RECORDS SUPPLIED below:
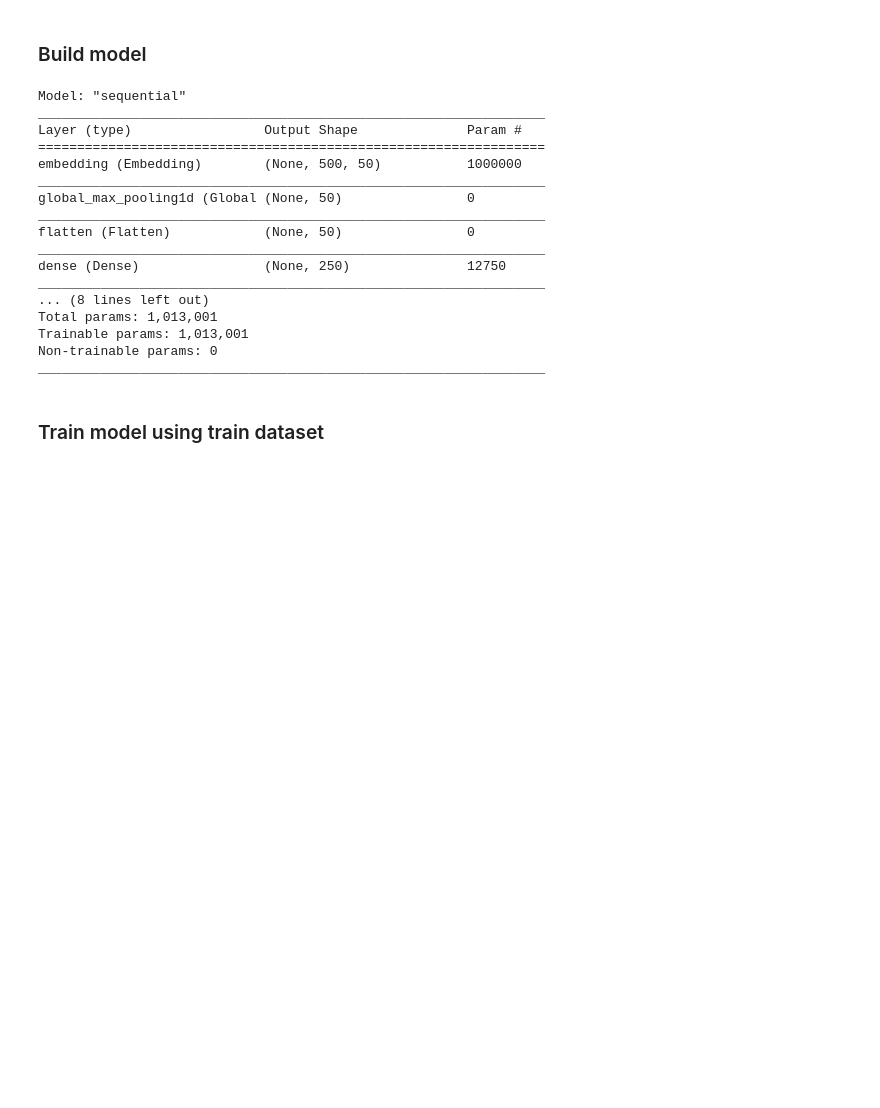
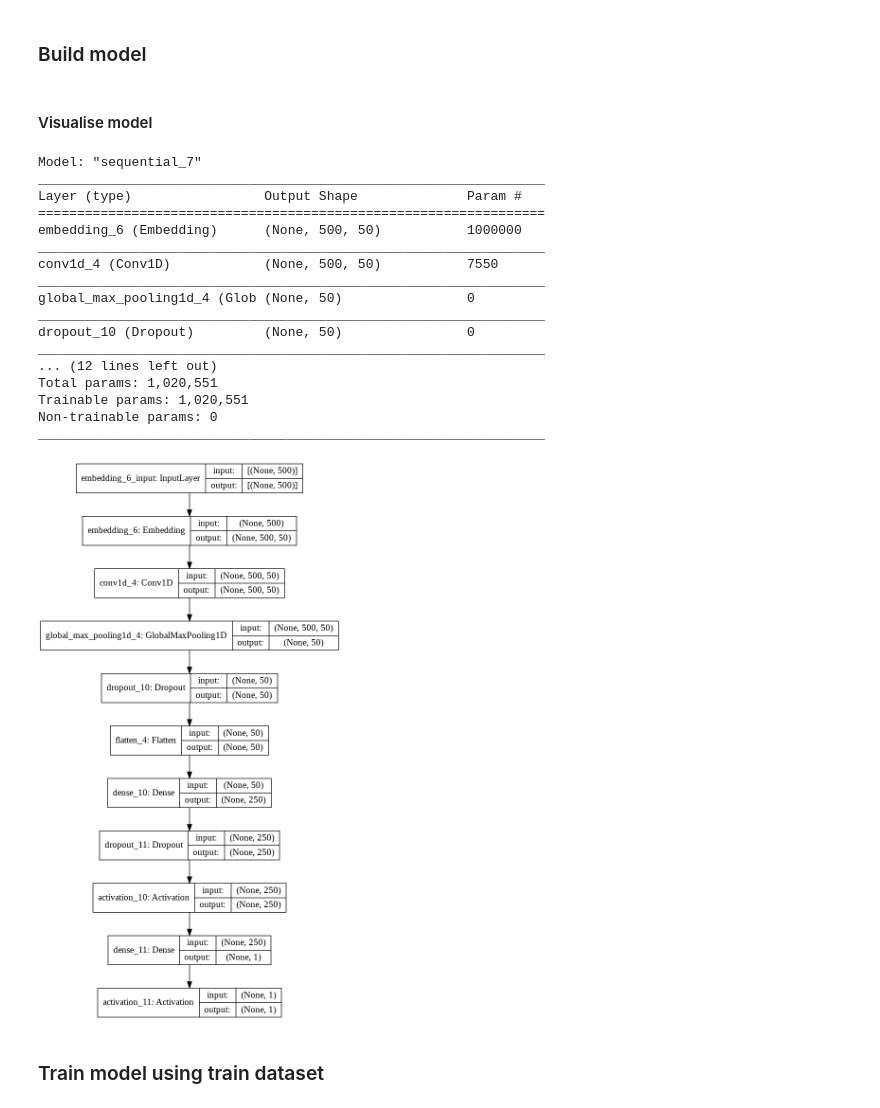
Before and after one commit to bigteo/BT4222_Assignment3, a Jupyter notebook: A3_A0203989N.ipynb, the cells around one changed output. Saved outputs shown, nothing was run; the diff lists cells and outputs as text; code cells hidden in the pictures; blank space fills up the shorter version.

```diff
--- a/A3_A0203989N.ipynb
+++ b/A3_A0203989N.ipynb
@@ -193,13 +193,13 @@ array([[   10,     7,   240,   157,     1, 15001, 13365,    19,    11,
 #### Model setup
 # %%
 epochs = 5
-batch_size = 256
+#batch_size = 256
 
 #max_features = 5000 # max number of words in the corpus
 embedding_dims = 50 # emddeding for each word
 maxlen = 500 # max number of words in the review
 
-filters = 250
+filters = 50
 kernel_size = 3 # size of the 1D conv. layer
 hidden_dims = 250 # number of dimensions
 # %% [markdown]
@@ -207,22 +207,30 @@ hidden_dims = 250 # number of dimensions
 # %%
 model_cnn = Sequential()
 
-# we start off with an efficient embedding layer which maps
-# our vocab indices into embedding_dims dimensions
+# We start off with an efficient embedding layer which maps
+# Our vocab indices into embedding_dims dimensions
 model_cnn.add(Embedding(max_features,
                      embedding_dims,
                      input_length=maxlen))
+
+# Convolution layer 1
+model_cnn.add(Conv1D(filters,
+                 kernel_size,
+                 padding='same',
+                 activation='relu',
+                 strides=1))
 
 # Max pooling
 model_cnn.add(GlobalMaxPooling1D())
 
 ##### OTHER CONVOLUTION LAYERS #####
+model_cnn.add(Dropout(0.5))
 
 # Flatten before connecting back
 model_cnn.add(Flatten())
 
 model_cnn.add(Dense(hidden_dims))
-model_cnn.add(Dropout(0.2))
+model_cnn.add(Dropout(0.5))
 model_cnn.add(Activation('relu'))
 
 # Project onto a single unit, dense output layer and apply sigmoid activation function
@@ -232,20 +245,22 @@ model_cnn.add(Activation('sigmoid'))
+# %% [markdown]
+#### Visualise model
 # %%
 model_cnn.summary()
 # %% [output]
-Model: "sequential"
+Model: "sequential_7"
 _________________________________________________________________
 Layer (type)                 Output Shape              Param #
 =================================================================
-embedding (Embedding)        (None, 500, 50)           1000000
+embedding_6 (Embedding)      (None, 500, 50)           1000000
 _________________________________________________________________
-global_max_pooling1d (Global (None, 50)                0
+conv1d_4 (Conv1D)            (None, 500, 50)           7550
 _________________________________________________________________
-flatten (Flatten)            (None, 50)                0
+global_max_pooling1d_4 (Glob (None, 50)                0
 _________________________________________________________________
-dense (Dense)                (None, 250)               12750
+dropout_10 (Dropout)         (None, 50)                0
 _________________________________________________________________
-... (8 lines left out)
-Total params: 1,013,001
-Trainable params: 1,013,001
+... (12 lines left out)
+Total params: 1,020,551
+Trainable params: 1,020,551
 Non-trainable params: 0
 _________________________________________________________________
@@ -257,3 +267,7 @@ model_cnn.compile(loss='binary_crossentropy',
+# %%
+plot_model(model_cnn, "multi_input_and_output_model.png", show_shapes=True)
+# %% [output]
+[figure, added]
 # %% [markdown]
 ### Train model using train dataset
 # %%
```
Also changed, not shown: parts of 28 cells of this notebook.
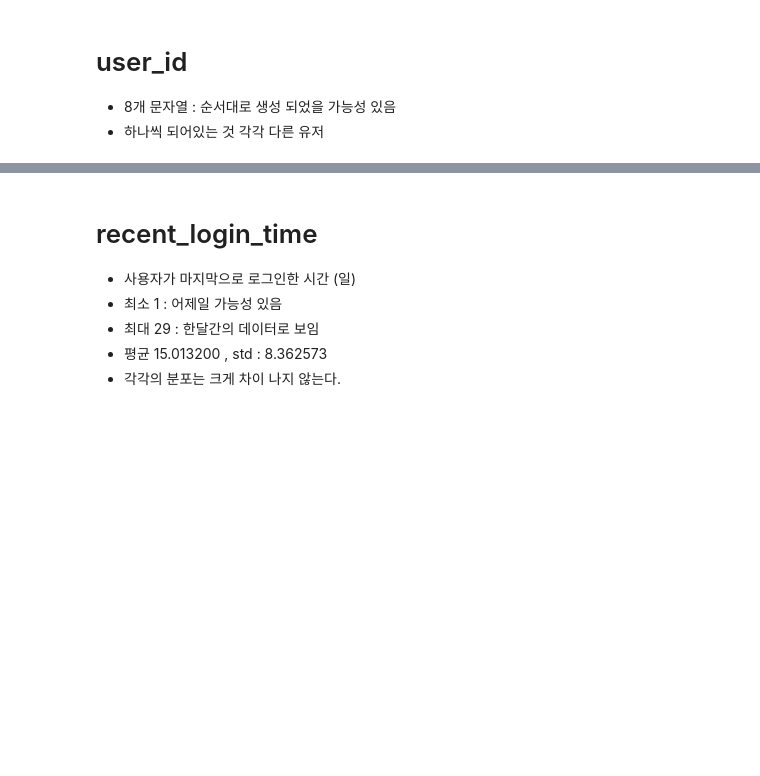
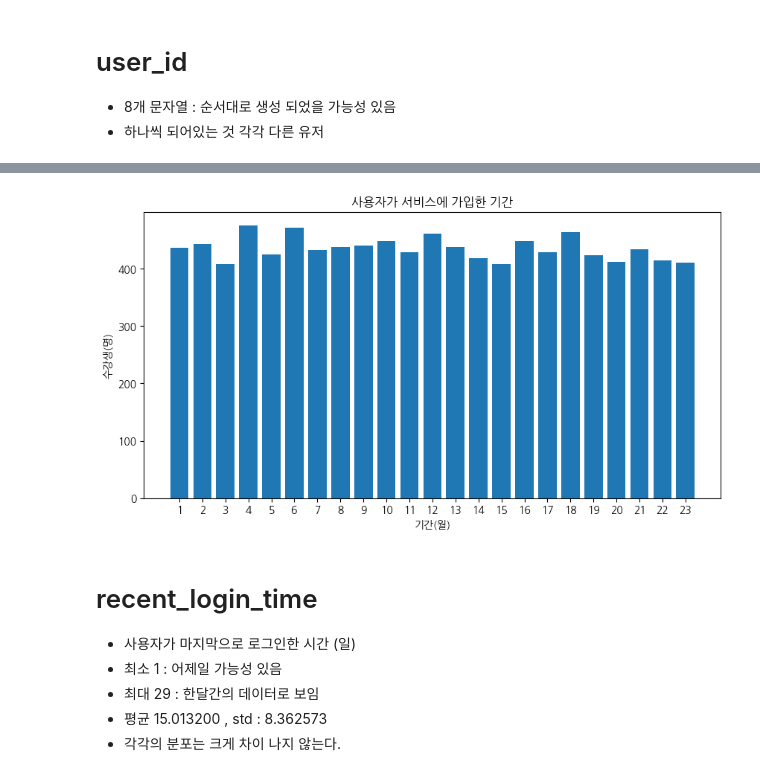
Before and after one commit to min01118/WASSUP4, a Jupyter notebook: 05_Data_Analysis/DA_Mini_Project.ipynb, the cells around one changed output, grey strips where cells are left out. Saved outputs shown, nothing was run; the diff lists cells and outputs as text; code cells hidden in the pictures; blank space fills up the shorter version.

```diff
--- a/05_Data_Analysis/DA_Mini_Project.ipynb
+++ b/05_Data_Analysis/DA_Mini_Project.ipynb
@@ -109,3 +123,29 @@ df.sort_values("user_id")
+# %%
+df['subscription_duration'].sort_values()
+subscription_duration = df['subscription_duration'].value_counts().sort_index()
+
+#그래프 사이즈
+plt.figure(figsize=(10,5))
+
+#그래프 x축 y축
+plt.bar(subscription_duration.index, subscription_duration.values)
+
+#그래프 명
+plt.title('사용자가 서비스에 가입한 기간')
+
+#그래프 x축 레이블
+plt.xlabel('기간(월)')
+
+#그래프 y축 레이블
+plt.ylabel('수강생(명)')
+
+#x축 레이블을
+plt.xticks(subscription_duration.index)
+
+#그래프 출력
+plt.show()
+# %% [output]
+[figure, added]
 # %% [markdown]
 # recent_login_time
 * 사용자가 마지막으로 로그인한 시간 (일)
```
Also changed, not shown: parts of 52 cells of this notebook.
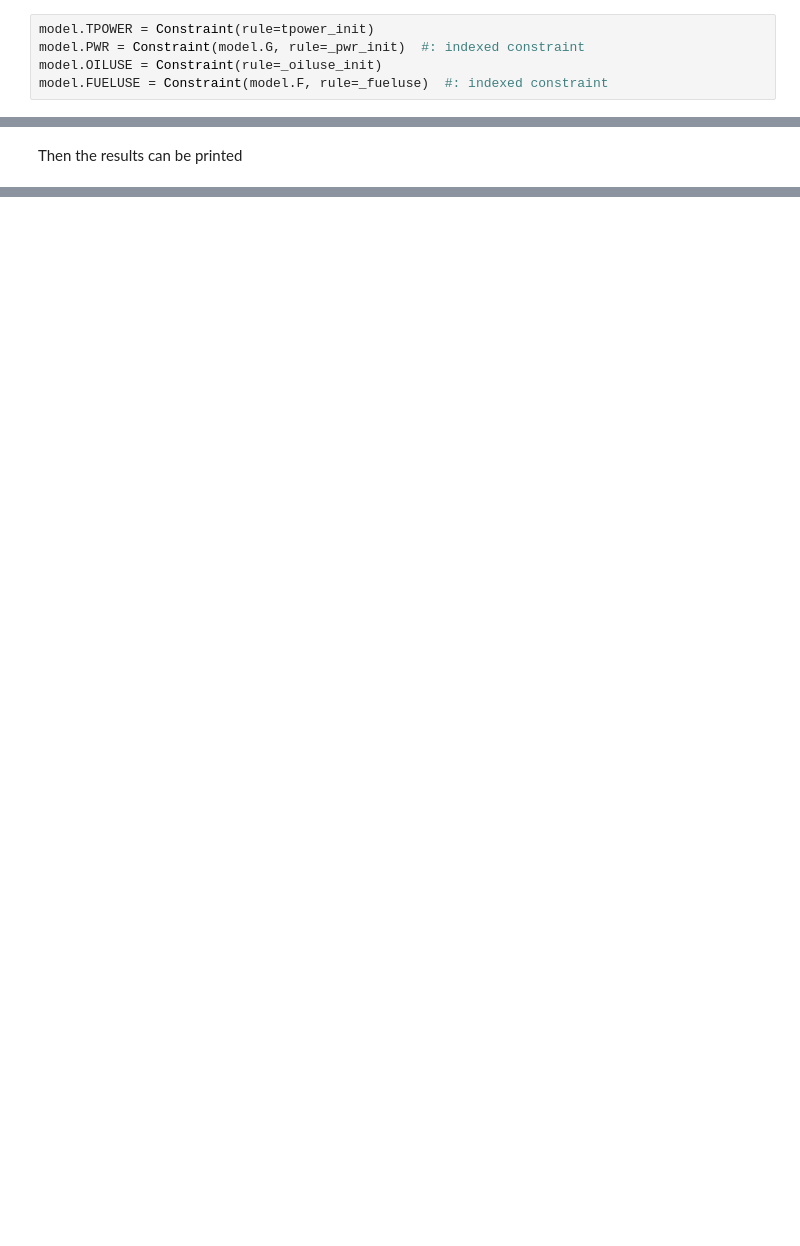
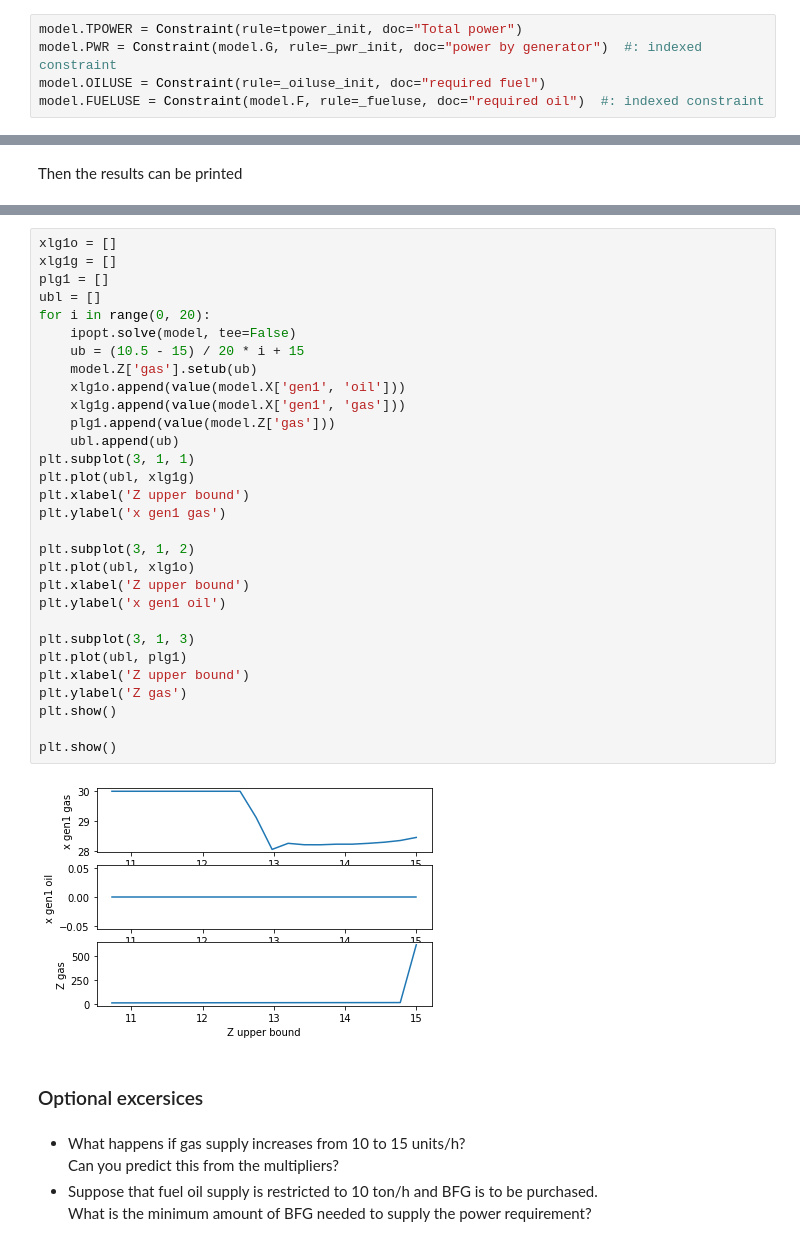
Before and after one commit to BieglersGroup/WorkshopFH, a Jupyter notebook: day1_nlp/4_power_generation.ipynb, the cells around one changed output, grey strips where cells are left out. Drawn from its saved outputs; the diff is of its cells as text; blank space fills up the shorter version.

```diff
--- a/day1_nlp/4_power_generation.ipynb
+++ b/day1_nlp/4_power_generation.ipynb
@@ -137,10 +132,10 @@ def _fueluse(mod, f):
 def _oiluse_init(mod):
     return mod.OILPUR == mod.Z['oil']
 # %%
-model.TPOWER = Constraint(rule=tpower_init)
-model.PWR = Constraint(model.G, rule=_pwr_init)  #: indexed constraint
-model.OILUSE = Constraint(rule=_oiluse_init)
-model.FUELUSE = Constraint(model.F, rule=_fueluse)  #: indexed constraint
+model.TPOWER = Constraint(rule=tpower_init, doc="Total power")
+model.PWR = Constraint(model.G, rule=_pwr_init, doc="power by generator")  #: indexed constraint
+model.OILUSE = Constraint(rule=_oiluse_init, doc="required fuel")
+model.FUELUSE = Constraint(model.F, rule=_fueluse, doc="required oil")  #: indexed constraint
 # %% [markdown]
 ### 6. Objective
 # %% [markdown]
@@ -195 +190,40 @@ Z[gas]= 87.34334641629277
 OILPUR =        2.261699962337273
+# %%
+xlg1o = []
+xlg1g = []
+plg1 = []
+ubl = []
+for i in range(0, 20):
+    ipopt.solve(model, tee=False)
+    ub = (10.5 - 15) / 20 * i + 15
+    model.Z['gas'].setub(ub)
+    xlg1o.append(value(model.X['gen1', 'oil']))
+    xlg1g.append(value(model.X['gen1', 'gas']))
+    plg1.append(value(model.Z['gas']))
+    ubl.append(ub)
+plt.subplot(3, 1, 1)
+plt.plot(ubl, xlg1g)
+plt.xlabel('Z upper bound')
+plt.ylabel('x gen1 gas')
+
+plt.subplot(3, 1, 2)
+plt.plot(ubl, xlg1o)
+plt.xlabel('Z upper bound')
+plt.ylabel('x gen1 oil')
+
+plt.subplot(3, 1, 3)
+plt.plot(ubl, plg1)
+plt.xlabel('Z upper bound')
+plt.ylabel('Z gas')
+plt.show()
+
+plt.show()
+# %% [output]
+[figure, added]
+# %% [markdown]
+### Optional excersices
+# %% [markdown]
+- What happens if gas supply increases from 10 to 15 units/h?
+Can you predict this from the multipliers?
+- Suppose that fuel oil supply is restricted to 10 ton/h and BFG is to be purchased.
+What is the minimum amount of BFG needed to supply the power requirement?
```
Also changed, not shown: parts of 8 cells of this notebook, 4 other files.
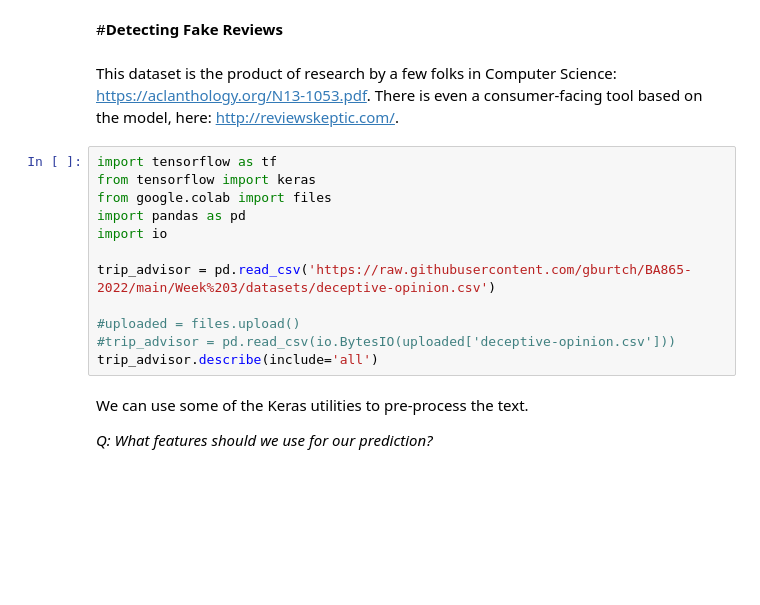
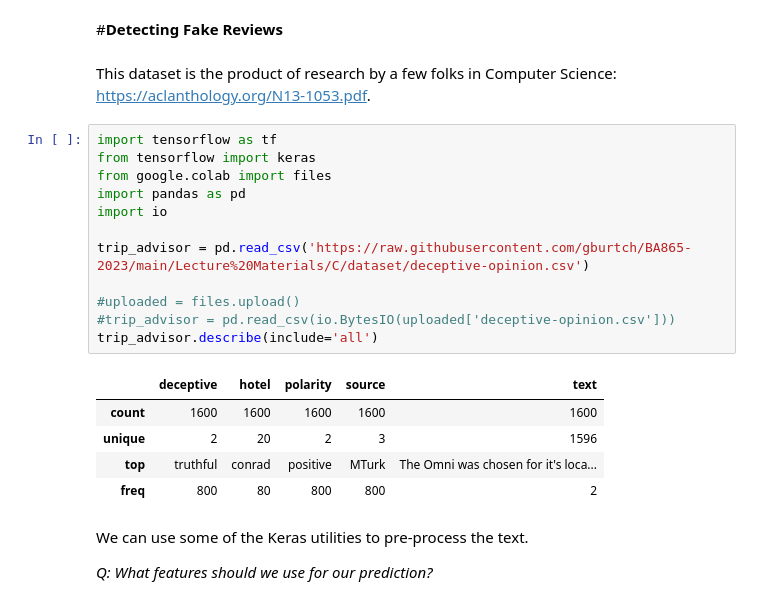
Before and after one commit to gburtch/BA865-2023, a Jupyter notebook: Lecture Materials/C/3.4 - Detecting Fake Reviews.ipynb, the cells around one changed output. Cells and saved outputs as stored; diff of their text form; blank space fills up the shorter version.

```diff
--- a/Lecture Materials/C/3.4 - Detecting Fake Reviews.ipynb
+++ b/Lecture Materials/C/3.4 - Detecting Fake Reviews.ipynb
@@ -1,19 +1,25 @@
 # %% [markdown]
 #**Detecting Fake Reviews**
 # %% [markdown]
-This dataset is the product of research by a few folks in Computer Science: https://aclanthology.org/N13-1053.pdf. There is even a consumer-facing tool based on the model, here: http://reviewskeptic.com/.
+This dataset is the product of research by a few folks in Computer Science: https://aclanthology.org/N13-1053.pdf.
 # %%
 import tensorflow as tf
 from tensorflow import keras
 from google.colab import files
 import pandas as pd
 import io
 
-trip_advisor = pd.read_csv('https://raw.githubusercontent.com/gburtch/BA865-2022/main/Week%203/datasets/deceptive-opinion.csv')
+trip_advisor = pd.read_csv('https://raw.githubusercontent.com/gburtch/BA865-2023/main/Lecture%20Materials/C/dataset/deceptive-opinion.csv')
 
 #uploaded = files.upload()
 #trip_advisor = pd.read_csv(io.BytesIO(uploaded['deceptive-opinion.csv']))
 trip_advisor.describe(include='all')
+# %% [output]
+|  | deceptive | hotel | polarity | source | text |
+| count | 1600 | 1600 | 1600 | 1600 | 1600 |
+| unique | 2 | 20 | 2 | 3 | 1596 |
+| top | truthful | conrad | positive | MTurk | The Omni was chosen for it's loca... |
+| freq | 800 | 80 | 800 | 800 | 2 |
 # %% [markdown]
 We can use some of the Keras utilities to pre-process the text.
 
```
Also changed, not shown: parts of 4 cells of this notebook.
End of RECORDS SUPPLIED.
=== TASK STATEMENT ===
Find the word "params" in the data and copy out each line where it turns up.

=== OUTPUT FOR THIS TASK ===
-Total params: 1,013,001
-Trainable params: 1,013,001
+Total params: 1,020,551
+Trainable params: 1,020,551
 Non-trainable params: 0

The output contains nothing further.